Lands have been reserved by the Allotment Commissioners for the use of the inhabitants of Mansfield as recreation grounds, &c, as follows:— 1854. A piece of land known as the "Race Course," situate between the Southwell main road and the Eakring Road, together with a number of smaller pieces of land in the immediate neighbourhood, comprising in all about thirty-six acres. These were allotted to the Duke of Portland under the Act of 1854, with a right of user by the inhabitants of Mansfield as a public recreation ground. A plot of ground, containing about two acres, near what is known as Thompson's Grave, situate off the Southwell Road, was allotted to Brunt's Trustees, with a right of user by the inhabitants of Mansfield as a public recreation ground. In the year 1880, the Commissioners leased from the Duke of Portland a piece of land on the Nottingham Road, containing nearly four acres, for a term of twenty-one years, at a rent of £10 per annum for the purpose of a public recreation ground; and another piece of land, about the same size, in Bancroft Lane, is rented at £14 per annum for a similar purpose. This land is the property of Mrs. Redgate. These grounds are greatly appreciated by the youth of the town, who spend their leisure hours here playing the various out-door games popular in the district. The grounds at a distance from the town are not so much frequented by the young as are those in the town.

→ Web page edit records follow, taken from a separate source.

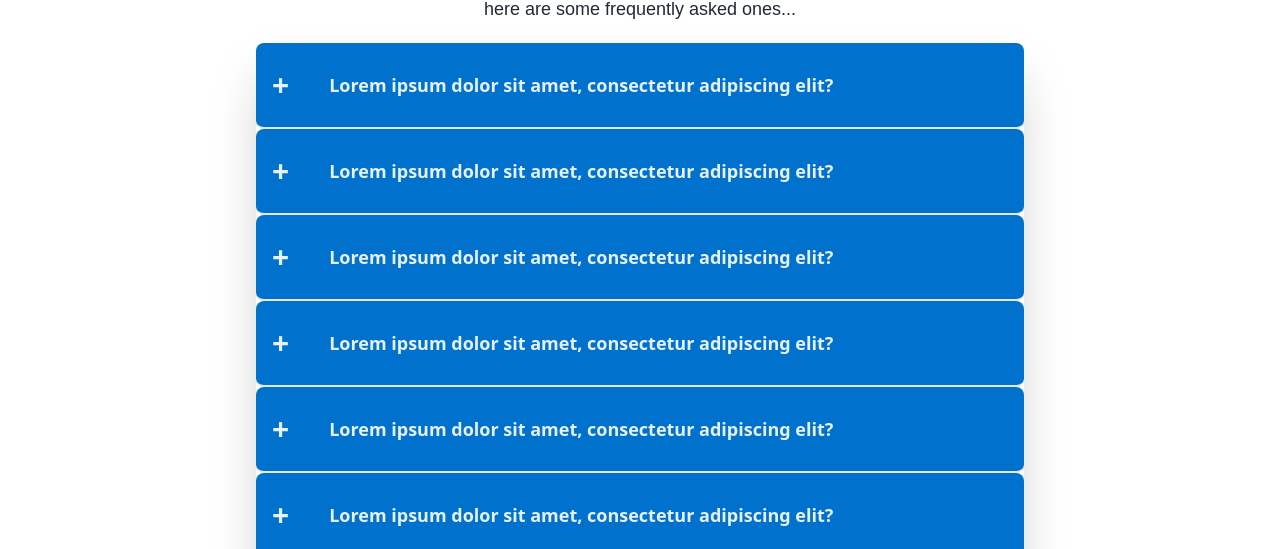
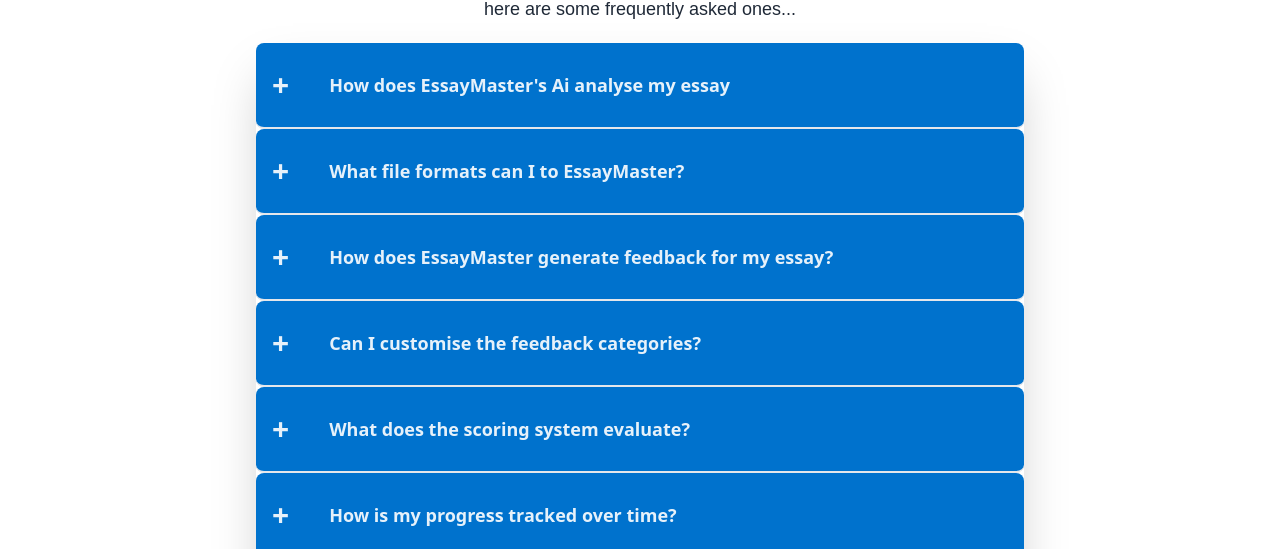
Before and after one commit to dajeti/EssayMaster, a Next.js app in the folder essaymasters/: page /faq in a window 1280 px wide. Shown: the part 245-794 px from the top of the page. Built offline with nearby package versions, Linux system fonts and the light colour scheme.

Commit message:
Added questions and answers to drop downs on FAQ  page

```diff
--- a/essaymasters/src/app/Components/Questions.tsx
+++ b/essaymasters/src/app/Components/Questions.tsx
@@ -10,45 +10,45 @@
   const questions = [
     {
       id: 0,
-      question: "Lorem ipsum dolor sit amet, consectetur adipiscing elit?",
+      question: "How does EssayMaster's Ai analyse my essay",
       answer:
-        "Lorem ipsum dolor sit amet, consectetur adipiscing elit?",
+        "EssayMaster's Ai reviews your essay by checking for errors in grammar, tone, clarity, and length. It then provides feedback on how to improve these aspects, offering specific suggestions for each issue.",
     },
     {
         id: 1,
-        question: "Lorem ipsum dolor sit amet, consectetur adipiscing elit?",
+        question: "What file formats can I to EssayMaster?",
         answer:
-          "Lorem ipsum dolor sit amet, consectetur adipiscing elit?",
+          "You can upload your essay as either a text input or a PDF file. The system can process both formats for analysis and feedback.",
       },
       {
         id: 2,
-        question: "Lorem ipsum dolor sit amet, consectetur adipiscing elit?",
+        question: "How does EssayMaster generate feedback for my essay?",
         answer:
-          "Lorem ipsum dolor sit amet, consectetur adipiscing elit?",
+          "EssayMaster uses natural language processing (NLP) to understand your writing and provide suggestions for grammar corrections, clearer sentence structures, and improved tone based on your selected features.",
       },
       {
         id: 3,
-        question: "Lorem ipsum dolor sit amet, consectetur adipiscing elit?",
+        question: "Can I customise the feedback categories?",
         answer:
-          "Lorem ipsum dolor sit amet, consectetur adipiscing elit?",
+          "Yes, you can create custom feedback categories based on your needs. In addition to the default categories like grammar and tone, you can request feedback on other specific areas of your essay",
       },
       {
         id: 4,
-        question: "Lorem ipsum dolor sit amet, consectetur adipiscing elit?",
+        question: "What does the scoring system evaluate?",
         answer:
-          "Lorem ipsum dolor sit amet, consectetur adipiscing elit?",
+          "The scoring system evaluates your essay based on predefined categories like grammar, clarity, tone, and length. Each category is assigned a grade, and an overall average score is calculated to track your progress.",
       },
       {
         id: 5,
-        question: "Lorem ipsum dolor sit amet, consectetur adipiscing elit?",
+        question: "How is my progress tracked over time?",
         answer:
-          "Lorem ipsum dolor sit amet, consectetur adipiscing elit?",
+          "EssayMaster tracks your progress by recording your scores for each essay. Visual charts display how your performance in different categories improves over time, helping you see your writing development.",
       },
       {
         id: 6,
-        question: "Lorem ipsum dolor sit amet, consectetur adipiscing elit?",
+        question: "How accurate is the feedback provided by EssayMaster?",
         answer:
-          "Lorem ipsum dolor sit amet, consectetur adipiscing elit?",
+          "EssayMaster's feedback is based on advanced AI algorithms and natural language processing, ensuring high accuracy. However, it's recommended to review the suggestions as the AI may not catch every nuance in complex writing.",
       },
       // Add more questions here
 
```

The cattle market was formerly held in Westgate, in the neighbourhood of the Old Cross; but such an intolerable nuisance did it at length become that at length the manorial rights were purchased, and in the course of time a piece of land was obtained on the Nottingham Road costing £ 1,700. Here were erected pens, a lodge, settling rooms, a place for the sale of refreshments, and other conveniences. This was opened in 1877, and is one of the greatest improvements effected by the Improvement Commissioners. Before the market was removed, however, there was great opposition, and a number of comic skits were published, some of them full of merit.

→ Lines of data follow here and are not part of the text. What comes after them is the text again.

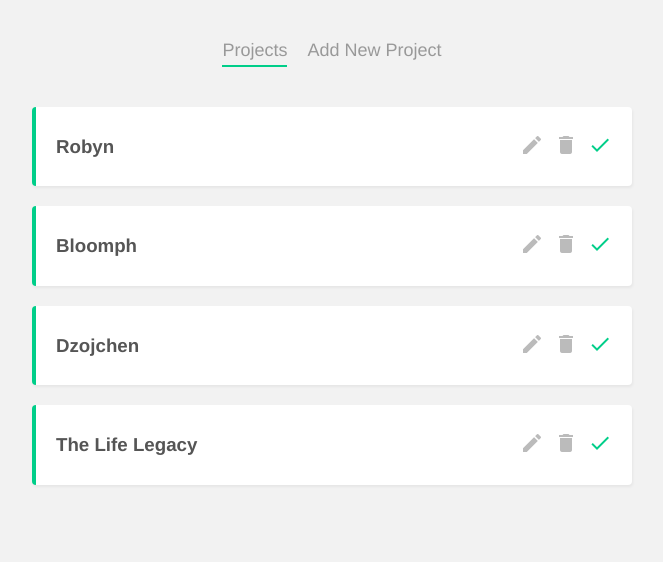
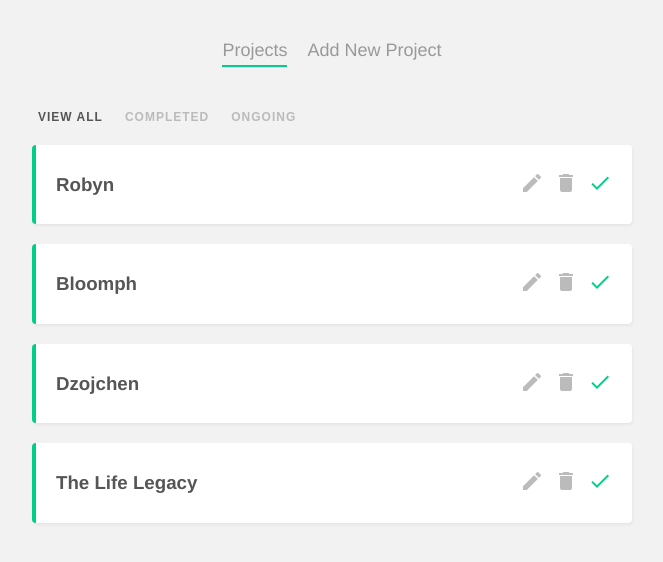
Before and after one commit to soehtut/project-planner-the-net-ninja, a Vue app: page / in a window 1280 px wide. Shown: the top 562 px of the page, without its empty margins (308-971 px from the left). Built offline with nearby package versions, Linux system fonts and the light colour scheme; data requests are answered from the project's data file.

Commit message:
Creating a Filter Nav

```diff
--- /dev/null
+++ b/src/components/FilterNav.vue
@@ -0,0 +1,48 @@
+<template>
+    <div class="filter-nav">
+        <button
+        @click="updateFilter('all')"
+        :class="{active : current === 'all'}">
+        View All
+        </button>
+        <button
+        @click="updateFilter('completed')"
+        :class="{active : current === 'completed'}">
+        Completed
+        </button>
+        <button
+        @click="updateFilter('ongoing')"
+        :class="{active : current === 'ongoing'}">
+        Ongoing
+        </button>
+    </div>
+</template>
+
+<script>
+export default {
+    props: ['current'],
+    methods: {
+        updateFilter(by) {
+            this.$emit('filterChange', by);
+        }
+    }
+}
+</script>
+
+<style>
+.filter-nav button{
+    background: none;
+    border: none;
+    color: #bbb;
+    outline: none;
+    font-size: 12px;
+    text-transform: uppercase;
+    margin-right: 10px;
+    letter-spacing: 1px;
+    font-weight: bold;
+    cursor: pointer;
+}
+.filter-nav button.active {
+    color: #555;
+}
+</style>
--- a/src/views/Home.vue
+++ b/src/views/Home.vue
@@ -1,5 +1,6 @@
 <template>
   <div class="home">
+    <FilterNav @filterChange="current = $event" :current="current" />
     <div v-if="projects.length">
       <div v-for="project in projects" :key="project.id">
         <SingleProject :project="project" @delete="handleDelete" @complete="handleComplete"></SingleProject>
@@ -10,15 +11,18 @@
 
 <script>
 import SingleProject from '../components/SingleProject.vue'
+import FilterNav from '../components/FilterNav.vue'
 
 export default {
   name: 'Home',
   components: {
-    SingleProject
+    SingleProject,
+    FilterNav
   },
   data() {
     return {
-      projects: []
+      projects: [],
+      current: 'all'
     }
   },
   mounted() {
```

Mansfield possesses an efficient fire brigade, furnished with all suitable appliances for extinguishing fires and saving life. Happily these are not often needed, fires of a serious character seldom occurring in the town. The engine-house and the captain of the Fire Brigade are in telephonic communication with the Police Station, so that warning of fire is given without delay as soon as received.


On the 28th of October, 1891, a Free Public Reading Room and Library was opened in the Mansfield Corn Exchange by Mr. J. Potter Briscoe, chief librarian of the Nottingham Public Free Libraries, in the presence of a very large gathering. This institution is due to the untiring exertions of Mr. G. H. Hibbert, provisional mayor, to whom Mansfield also owes its Charter of Incorporation. The first application for a book was handed in, the evening the library was opened, by the author of this work.